To match Mae I wanted a really old fashioned drink; something that would have been familiar in her Bowery hay day. Jerry Thomas was another New York icon, though he predates West by a good few decades his Bartenders Guide (first published in 1862) seemed like the best place to look (I have a Hesperus edition that my sister gave me a few years ago, it's worth getting a copy).
I came up with two options; the Martinez which is a sort of precursor to a Martini, and has enjoyed a bit of a comeback in recent years (its gin, Vermouth, bitters and marischino in Jerry Thomas'version, he uses Old Tom gin which is relatively sweet, and suggests adding extra sugar in the form of gum syrup if it's wanted. By the time you get to the Savoy Cocktail Book the gin is probably dry, and the vermouth is definitely dry). I like a Martinez but thought something without gin would make a change.
The Fancy Vermouth Cocktail sounded perfect. It doesn't give any clues about the vermouth, so I've used the Belsazar summer edition that I have which is definitely at the sweeter end. You take a small wineglass of this (a bar measure, unless you have some proper little Victorian wine glasses - an egg cup would also be about right) and add 2 dashes of bitters and two dashes of marischino. Shake over ice, strain into a coupe glass, garnish with quarter of a lemon.
I was quite tired when I made this, and the lighting in my kitchen is poor. For no good reason I thought the marischino bottle had the same sort of dropper thing in it that the bitters bottle does. Reader, I added a lot more that 2 dashes. Regardless the resulting drink was okay, and I'm looking forward to trying this with different vermouth's (and mess marischino) to find just the right set of balances between sweet and dry.
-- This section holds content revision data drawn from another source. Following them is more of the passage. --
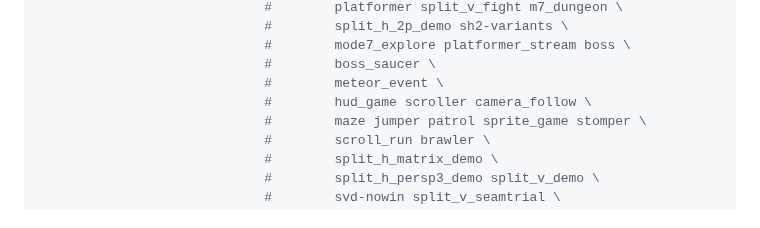
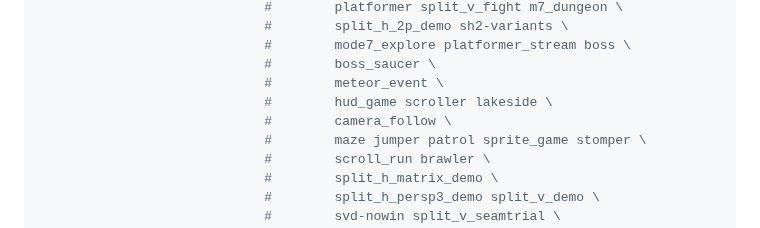
Before and after one commit to jreinach-alt/SuperForge, a Markdown page: AGENTS.md, the part around the change. GitHub-like rendering.

```diff
--- a/AGENTS.md
+++ b/AGENTS.md
@@ -177,7 +177,8 @@ python3 -m pytest tests/ -q -n 3 --dist loadfile   # parallel, pytest-xdist  (me
                              #        mode7_explore platformer_stream boss \
                              #        boss_saucer \
                              #        meteor_event \
-                             #        hud_game scroller camera_follow \
+                             #        hud_game scroller lakeside \
+                             #        camera_follow \
                              #        maze jumper patrol sprite_game stomper \
                              #        scroll_run brawler \
                              #        split_h_matrix_demo \
```
Also changed, not shown: README.md (+31 -6 lines), docs/img/lks_01_title.png (added), docs/img/lks_02_lake.png (added), docs/img/lks_03_returned.png (added), 3 other files.
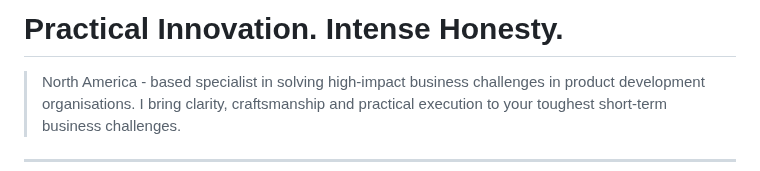
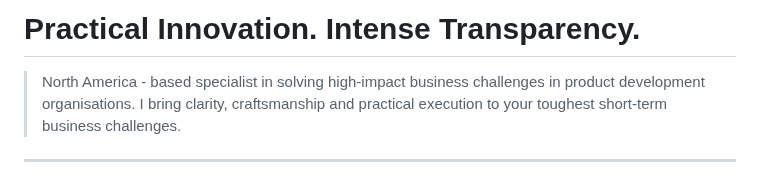
Before and after one commit to herkkules/herkkules, a Markdown page: README.md, the part around the change. Drawn GitHub-style.

```diff
--- a/README.md
+++ b/README.md
@@ -1,4 +1,4 @@
-# Practical Innovation. Intense Honesty.
+# Practical Innovation. Intense Transparency.
 > North America - based specialist in solving high-impact business challenges in product development organisations. I bring clarity, craftsmanship and practical execution to your toughest short-term business challenges.
 ---
 **Tactical Execution Services:**
```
As it goes I think the drink I ended up with is probably right for the early Mae West mood, when sweeter drinks were more fashionable. Not using gin also means this is a much lower alcohol cocktail which is no bad thing either.